Nat Geo kids cp
Consumer Products

Nat Geo Kids goes on a CP safari

Now backed by Disney, the science brand is entering a new era with plans to ramp up the fun through a partnership with Just Play and a fresh product lineup.
September 27, 2021

Disney purchased National Geographic’s TV channels, studios, magazine and other media assets as part of its US$71-billion acquisition of 21st Century Fox in 2019. And now Nat Geo Kids is taking cues from the House of Mouse as it shifts its licensing strategy and brings in new partners.

Nat Geo Kids is a children’s brand with a scientific organization at its center, and while education will continue to be a core tenet, the company’s new direction with Disney will incorporate licensees that focus more on fun, says Paul Southern, SVP of franchise and licensing for Lucasfilm and National Geographic.

This strategy starts with Nat Geo Kids’ upcoming safari-focused consumer products program.
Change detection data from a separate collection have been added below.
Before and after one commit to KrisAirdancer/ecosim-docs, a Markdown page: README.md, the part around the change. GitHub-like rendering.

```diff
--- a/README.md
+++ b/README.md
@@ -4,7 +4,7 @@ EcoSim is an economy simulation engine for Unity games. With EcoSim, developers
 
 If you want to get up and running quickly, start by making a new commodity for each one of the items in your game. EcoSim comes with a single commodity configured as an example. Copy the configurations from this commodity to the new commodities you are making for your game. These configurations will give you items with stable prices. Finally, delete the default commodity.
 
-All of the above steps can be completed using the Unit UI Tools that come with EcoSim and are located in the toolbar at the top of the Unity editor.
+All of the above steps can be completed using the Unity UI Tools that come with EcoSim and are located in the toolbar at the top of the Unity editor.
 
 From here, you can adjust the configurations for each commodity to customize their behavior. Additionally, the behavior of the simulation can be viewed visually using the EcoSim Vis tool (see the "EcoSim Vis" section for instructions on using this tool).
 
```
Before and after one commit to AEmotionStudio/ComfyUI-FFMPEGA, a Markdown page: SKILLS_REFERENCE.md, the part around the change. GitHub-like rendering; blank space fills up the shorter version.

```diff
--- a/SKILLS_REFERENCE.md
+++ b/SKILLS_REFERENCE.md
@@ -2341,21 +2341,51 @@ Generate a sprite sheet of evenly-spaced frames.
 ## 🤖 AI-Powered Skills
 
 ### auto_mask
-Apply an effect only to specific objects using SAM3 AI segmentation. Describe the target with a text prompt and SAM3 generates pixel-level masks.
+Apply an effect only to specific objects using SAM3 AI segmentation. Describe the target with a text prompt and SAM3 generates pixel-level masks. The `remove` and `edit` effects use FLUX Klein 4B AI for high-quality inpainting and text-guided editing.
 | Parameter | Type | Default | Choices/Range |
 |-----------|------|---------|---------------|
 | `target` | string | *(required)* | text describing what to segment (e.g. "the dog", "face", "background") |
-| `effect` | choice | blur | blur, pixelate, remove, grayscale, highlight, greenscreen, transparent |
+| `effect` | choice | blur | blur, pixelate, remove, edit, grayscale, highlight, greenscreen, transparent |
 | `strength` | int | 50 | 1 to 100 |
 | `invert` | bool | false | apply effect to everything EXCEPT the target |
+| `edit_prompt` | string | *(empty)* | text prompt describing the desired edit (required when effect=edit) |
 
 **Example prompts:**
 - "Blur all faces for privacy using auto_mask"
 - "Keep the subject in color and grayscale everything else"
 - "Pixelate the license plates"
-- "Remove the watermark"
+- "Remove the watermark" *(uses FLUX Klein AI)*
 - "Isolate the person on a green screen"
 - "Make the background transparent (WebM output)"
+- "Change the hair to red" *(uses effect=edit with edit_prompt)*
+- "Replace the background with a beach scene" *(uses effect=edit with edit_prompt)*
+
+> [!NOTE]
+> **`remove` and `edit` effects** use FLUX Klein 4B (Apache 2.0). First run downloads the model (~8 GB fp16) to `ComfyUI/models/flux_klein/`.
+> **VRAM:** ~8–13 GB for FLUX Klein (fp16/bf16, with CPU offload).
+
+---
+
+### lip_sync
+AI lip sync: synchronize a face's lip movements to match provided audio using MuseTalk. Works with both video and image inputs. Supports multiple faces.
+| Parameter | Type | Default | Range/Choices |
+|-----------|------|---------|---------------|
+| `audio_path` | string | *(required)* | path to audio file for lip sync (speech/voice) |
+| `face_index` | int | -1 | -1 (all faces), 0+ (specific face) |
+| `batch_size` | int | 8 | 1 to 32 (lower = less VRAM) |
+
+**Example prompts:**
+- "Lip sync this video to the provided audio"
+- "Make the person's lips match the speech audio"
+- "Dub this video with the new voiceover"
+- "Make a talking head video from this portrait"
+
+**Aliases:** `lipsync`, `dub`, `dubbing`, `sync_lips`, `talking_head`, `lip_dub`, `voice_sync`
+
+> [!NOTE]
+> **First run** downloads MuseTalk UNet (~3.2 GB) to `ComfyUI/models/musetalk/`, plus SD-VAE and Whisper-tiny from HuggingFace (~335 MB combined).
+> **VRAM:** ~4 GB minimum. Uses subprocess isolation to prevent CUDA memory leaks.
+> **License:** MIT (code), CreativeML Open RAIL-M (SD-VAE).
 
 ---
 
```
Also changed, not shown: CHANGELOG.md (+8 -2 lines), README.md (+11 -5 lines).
Animals are evergreen, and the fan-favorite safari theme provides the company with a strong foundation to start making changes, he says.

The CP program is launching with a line from Florida-based toymaker Just Play. Available on Amazon in October, it includes figures, plush and roleplay items.

Core toys will be available from US$15, while specialty items will retail for US$100. Each item will also include a QR code that unlocks Nat Geo Kids content online. Moving forward, Southern says the CP program will expand to include additional softlines and back-to-school items.

Beyond this safari-centric offering, however, Nat Geo is looking to partner with new licensees and appeal to older demographics, according to Southern.

In recent months, the team has been busy developing new relationships with brands like Reebok, the Gap and Tentree to create lifestyle products that will appeal to the entire family.

National Geographic Kids is benefitting from Disney’s extensive licensing partnerships in this effort, and Southern says the House of Mouse has spent the last two years diving into the core of the Nat Geo brand to determine which new avenues work best from a product perspective. The next step is to create connections with licensees in these areas.

“Our partners are going to play a key role in growth for this brand,” Southern says. “The opportunities are endless for the franchise.”

About The Author
Elizabeth Foster is Kidscreen's Copy Chief & Special Reports Editor. Contact Elizabeth at efoster@brunico.com

Menu

Brand Menu